I love this book, it’s one of my favourites as it is so comforting and beautiful to read. And I adore the robin!
Mary Lennox is brought to England from India to live with her uncle, Archibald Craven, after her parents die. Her uncle is away travelling, however, and Mary is left to amuse herself in the big rambling Misselthwaite Manor and grounds on the Yorkshire Moors. She gradually becomes friends with the servant, Martha, who introduces her to her family, and in particular her brother, Dickon, who has an affinity with animals. Mary discovers, guided by the lovely robin who is a major character of the book, a neglected and secret garden in the grounds of the house, and determines, with Dickon’s help, to restore it. The garden was locked up by Craven when his wife had an accident and died in it. Mary also discovers a child living in the house, Colin, the son of Craven, who has been told and firmly believes he is a hunchback and cannot walk. They become friends and Mary takes Colin to the garden in his wheelchair and he helps Mary and Colin restore it, and also tries walking in the garden and discovers he can actually walk and gradually builds up strength and health, though they keep this a secret from the servants. Craven then arrives home and finds the garden full of flowers and Colin healthy and happy.

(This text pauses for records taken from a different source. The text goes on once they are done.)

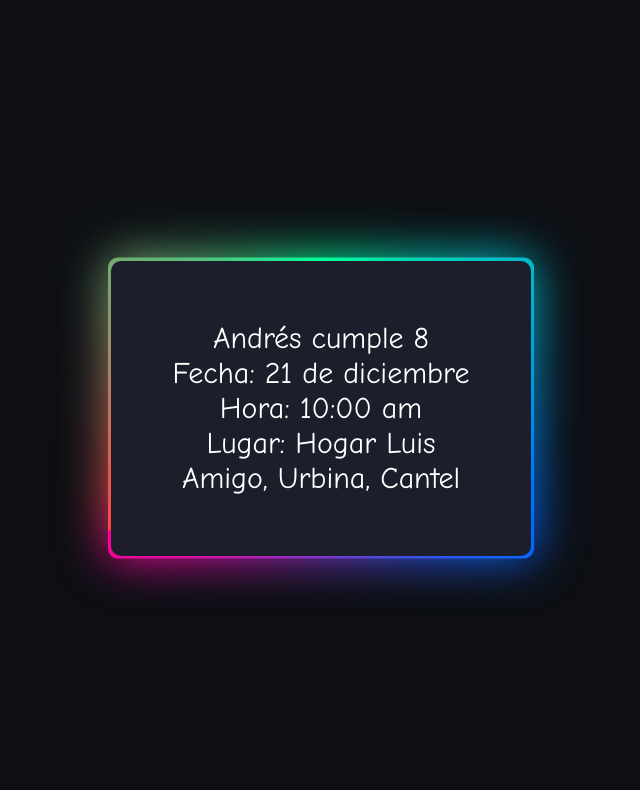
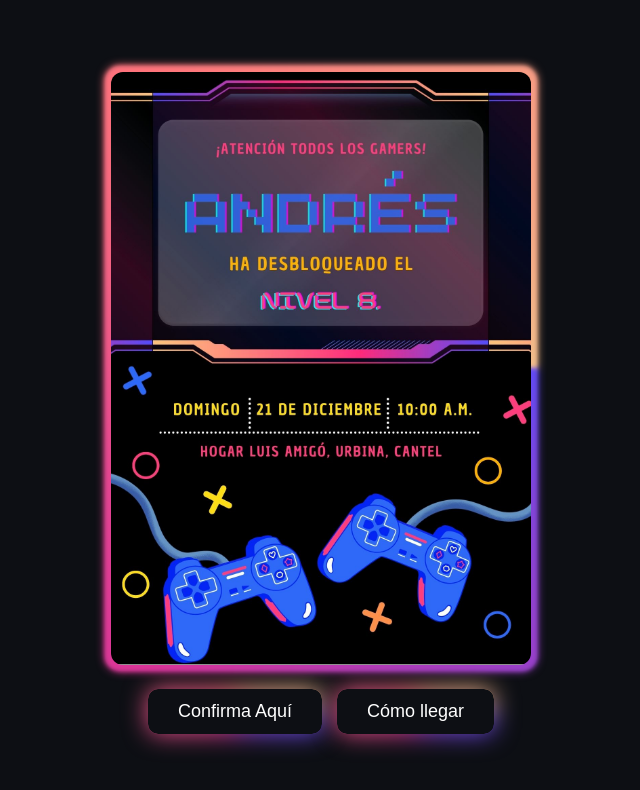
Before and after one commit to KellerRam/invitaci-n, a plain HTML site: page index.html in a window 1280 px wide. Shown: the whole page, without its empty margins (319-959 px from the left). Drawn offline with Linux system fonts and the light colour scheme.

Commit message:
correcciones

```diff
--- a/index.html
+++ b/index.html
@@ -4,14 +4,23 @@
     <meta charset="UTF-8">
     <meta name="viewport" content="width=device-width, initial-scale=1.0">
     <link rel="stylesheet" href="style.css">
-    <title>Document</title>
+    <title>Ven a mi cumple</title>
 </head>
 <body>
     <div id="card">
-    Andrés cumple 8 <br>
-    Fecha: 21 de diciembre <br>
-    Hora: 10:00 am <br>
-    Lugar: Hogar Luis Amigo, Urbina, Cantel <br>
+    <div class="card-content">
+    <div id="imagen">
+        <img src="Invitacion.jpg" alt="control">
+    </div>
+    </div>
+    </div>
+    <div class="botones">
+        <a href="">
+            <button class="rgb-btn">Confirma Aquí</button>
+        </a>
+        <a href="">
+            <button class="rgb-btn">Cómo llegar</button>
+        </a>
     </div>
 </body>
 </html>
--- a/style.css
+++ b/style.css
@@ -1,52 +1,84 @@
 body {
     background-color: #0d0f14;
     display: flex;
+    flex-direction: column;
     align-items: center;
     justify-content: center;
     height: 100vh;
+    margin: 0;
 }
 
 #card{
     position: relative;
-    padding: 2em;
-    width: 300px;
+    width: 90vw;
+    max-width: 420px;
     background: #1c1f2b;
-    text-align: center;
-    color: #fff;
-    font-family: "Comic Sans MS", "Comic Sans", cursive;
-    font-size: 30px;
-    border-radius: 10px;
+    border-radius: 15px;
+    padding: 6px;
+    z-index: 2;
 }
 
-@property --angle{
+.card-content{
+    overflow: hidden;
+    border-radius: 12px;
+}
+
+@property --angle {
     syntax: "<angle>";
     initial-value: 0deg;
     inherits: false;
 }
-#card::after, #card::before{
-    content: '';
-    position: absolute;
-    height: 100%;
-    width: 100%;
-    background-image: conic-gradient(from var(--angle),#ff4545, #00ff99, #006aff, #ff0095);
-    top: 50%;
-    left: 50%;
-    translate: -50% -50%;
-    z-index: -1;
-    padding: 3px;
-    border-radius: 10px;
-    animation: 3s spin linear infinite;
+
+#card::before,#card::after{
+    content:'';
+    position:absolute;
+    inset:0;
+    border-radius:15px;
+    background-image:conic-gradient(from var(--angle),
+    #614af3,#da3498,#ff747b,#f1bd8a);
+    animation:spin 4s linear infinite;
+    z-index:-1;
+}
+#card::before{ filter:blur(5px); }
+#card::after{ filter:blur(2px);}
+
+@keyframes spin{ to{ --angle:360deg; } }
+
+#imagen img{
+    width:100%;
+    height:100%;
+    object-fit:cover;
+    display:block;
 }
 
-#card::before{
-    filter: blur(1.5rem);
+.botones {
+    display:flex;
+    gap:15px;
+    margin-top:18px;
+    flex-wrap:wrap;
+    justify-content:center;
 }
 
-@keyframes spin{
-    from{
-        --angle: 0deg;
-    }
-    to{
-        --angle: 360deg;
-    }
+.rgb-btn{
+    position:relative;
+    padding:12px 30px;
+    font-size:18px;
+    background:#0d0f14;
+    color:white;
+    border-radius:10px;
+    border:none;
+    cursor:pointer;
 }
+
+.rgb-btn::before,
+.rgb-btn::after{
+    content:'';
+    position:absolute;
+    inset:0;
+    border-radius:inherit;
+    background-image:conic-gradient(from var(--angle),
+    #614af3,#da3498,#ff747b,#f1bd8a);
+    animation:spin 4s linear infinite;
+    z-index:-1;
+}
+.rgb-btn::before{filter:blur(12px);}
```
Also changed, not shown: Invitacion.jpg (added).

I am surprised at how Mary is represented at the start of this book, being described as disagreeable and unfriendly and demanding, when she has been through some terrible traumas. She was neglected and ignored as a child, knowing she was clearly unwanted by her parents and not being shown any affection from them and barely seeing them, then her parents die and she has to move from India and everything she knows and go to England where everything is strange and unfamiliar and live with a stranger, her uncle, and she’s not even greeted by him on her arrival. My heart just bleeds for her and how scared and alone she must have felt. I know this was written in a different time when children and their problems were dealt with differently, but I can’t help being surprised that the author isn’t more sympathetic towards Mary, or explains her behaviours as being due to these traumas. I imagine if the book was written today, then the first few chapters describing Mary would be much more sympathetic towards her. Poor poor Mary, bless her.
And I love Mary’s relationship with the servant, Martha, and how their trust grows with each other and how they both gain from each other, their backgrounds being so different and the contrast that Martha’s family lacks money but has much affection and love, and Mary has much money but has always lacked affection and love. It is so touching when Martha’s mother uses their little bit of money to buy a skipping rope for Mary. And also Mary’s excitement at the prospect of meeting Martha’s family, which must seem like a dream life for Mary who has never really had a family or people who care for her, it is so lovely to read.
I think my favourite bit of the book though is the lovely exchanges with the robin and the descriptions of his inquisitive and cheeky behaviour, ‘the robin flew from his swinging spray of ivy on to the top of the wall and he opened his beak and sang a loud lovely trill, merely to show off. Nothing in the world is quite so adorably lovely as a robin when he shows off – and they are nearly always doing it’. This just warms my heart and cheers me, it is so beautifully written and so charming, and whenever I see a robin it always makes me smile.
And another favourite bit is obviously the excitement of Mary finally finding the door to the secret garden, this is also so beautifully written with the description of the breeze blowing back the ivy and her seeing the door handle and taking it in both hands and turning the stiff key, then actually entering the garden and seeing all the draping mystical-like branches, and her joy at seeing green shoots in the ground and knowing that the garden is actually still alive. This is one of my all-time favourite passages in a book, I think. And I’m sure this section stayed with me when I read it as a child and gave me that hope that I’ll stumble across a secret garden myself, and I’m also sure is the cause of me always gazing wistfully and speculatively at lovely little unusual doors I see in garden walls! It is such a wonderful book. I’ve not read any other books by this author but have been looking at a few that sound worth reading, particular A Lady of Quality which sounds like more of an adults book than a children’s book, and Little Lord Fauntleroy which sounds interesting with the mix of English and New York life.